Federal Drug Administration into making emergency contraception, or Plan B,
available over the counter to women 18 and above.
“I don’t believe that spreading
the ‘morning-after’ pill will reduce abortions,” said Slattery. “In Great Britain,
it did not work to reduce abortions. This is another sad project that,
unfortunately, many Republicans have bought into.”
Spencer — known for his tax
cutting and improvement of services in Yonkers,
New York State’s fourth largest
city — explains his pro-life position as one that came naturally to him.
“Having been adopted and raised by
a loving family, I do not believe in abortion,” said Spencer. “I think we
should get back to being a culture of life.”
Spencer has been a personal
contributor to local crisis pregnancy centers. When the National Abortion
Federation tried to regulate how crisis pregnancy centers advertise themselves
with the “Stop Deceptive Advertising in Women’s Services” Act, H.R. 5052, in
March, Spencer immediately held a press conference
with a local crisis pregnancy center.
“As mayor of Yonkers,
he set up the first ‘safe haven’ in Westchester
County,” said Elizabeth Rex, a
Catholic activist in Yonkers.
“This is a place where women in desperate situations could leave their newborns
and not be prosecuted.”
Some Catholics may have qualms
about voting for Spencer, who had an affair with his secretary and is remarried
without an annulment. But not Slattery.
“I don’t want to be perceived as a
person who is indifferent to infidelity,” said Slattery, “but I don’t
necessarily think it means he would be a bad leader.”
“I’m Catholic and I’m divorced,”
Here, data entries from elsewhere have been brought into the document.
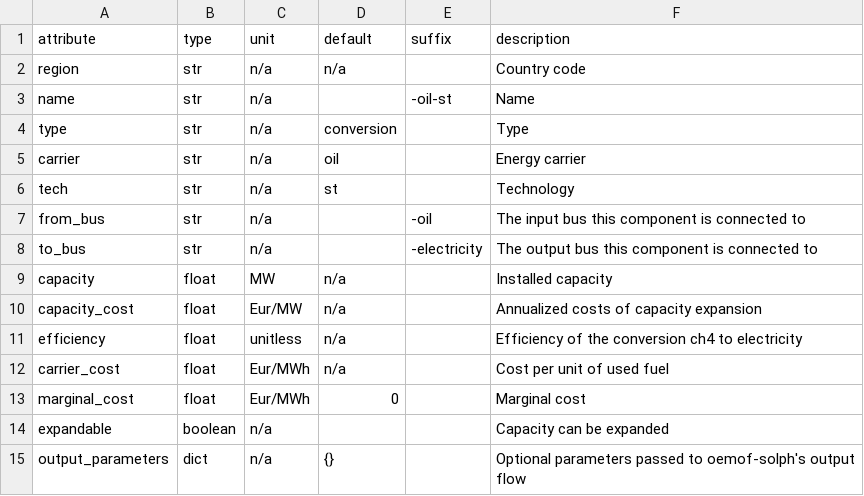
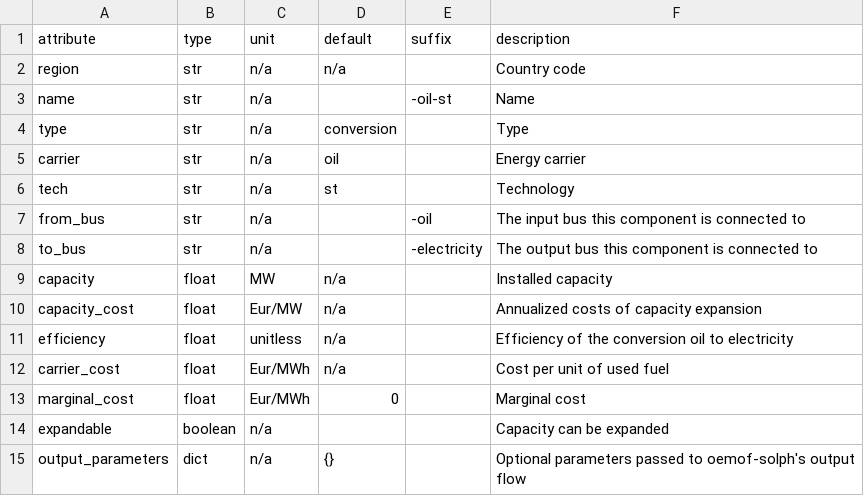
Before and after one commit to rl-institut/oemof-B3, a CSV file: oemofB3/model_structure/component_attrs/oil-st.csv, drawn as a sheet.

Commit message:
Fix description in component attributes
Co-authored-by: jnnr <32454596+jnnr@users.noreply.github.com>

```diff
--- a/oemofB3/model_structure/component_attrs/oil-st.csv
+++ b/oemofB3/model_structure/component_attrs/oil-st.csv
@@ -10,3 +10,3 @@ capacity,float,MW,n/a,,Installed capacity
 capacity_cost,float,Eur/MW,n/a,,Annualized costs of capacity expansion
-efficiency,float,unitless,n/a,,Efficiency of the conversion ch4 to electricity
+efficiency,float,unitless,n/a,,Efficiency of the conversion oil to electricity
 carrier_cost,float,Eur/MWh,n/a,,Cost per unit of used fuel
```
Spencer said. “I’m not perfect but I try. I still go to church on Sunday, but I
don’t receive Communion.”
director of the New York State Right to Life Political Action Committee, said
her organization has given Spencer its full endorsement.
“He rejects embryonic stem-cell
research. He’s for parental notification. He’s against partial-birth abortion.
He would try to reduce the funding that abortion gets in New York State,”
she said. “He supports all our positions.”
Spencer is also plain-spoken about
his belief that marriage should be defined as between one man and one woman.
This is an area where Clinton, much to the annoyance of her supporters, has not
Clinton has publicly stated her support for the Defense of Marriage
Act, the 1996 law that gives states the option of not recognizing another
state’s same-sex “marriages” and prevents the federal government from
recognizing them as well. She has stated that she would have voted for it had
she been in Congress at the time.
She did, however, oppose the
Federal Marriage Amendment to the U.S. Constitution. Her reasoning was that
this was an issue best left to the states, and that the Constitution should not
be amended to deny a “right.” Same-sex “marriage” advocates have been angered
refusal to specifically endorse their position.
Alan Van Capelle,
executive director of the homosexual group Empire State Pride Agenda, called
her a “complete disappointment” who “does not deserve
an LGBT (lesbian, gay, bisexual and transgender) fund-raiser.” The story was
reported in the March 24, 2006 edition of the New York Observer’s “The Politicker.”
On immigration, Spencer would like
to see a more orderly process.
“We should be a nation of laws,”
he said. “Illegal people don’t live as citizens do. I know this as the former
mayor of Yonkers.
They live in fear. They’re abused by their landlords. They’re underpaid by
their employers. They are not living with dignity and are not served well in
those conditions. We need to have a process that helps them qualify for
residency. We are a nation of immigrants, but it needs to be done properly.”
Clinton has worked to pass various bills that enable illegal
immigrants to have better access to health care and education. She tried to
pass a bill that would extend legal benefits to migrant farm workers, but this
was blocked in the Senate. She has also supported legislation that provides
resources to fortify U.S.
Sabrina Arena Ferrisi
Mamaroneck, New York.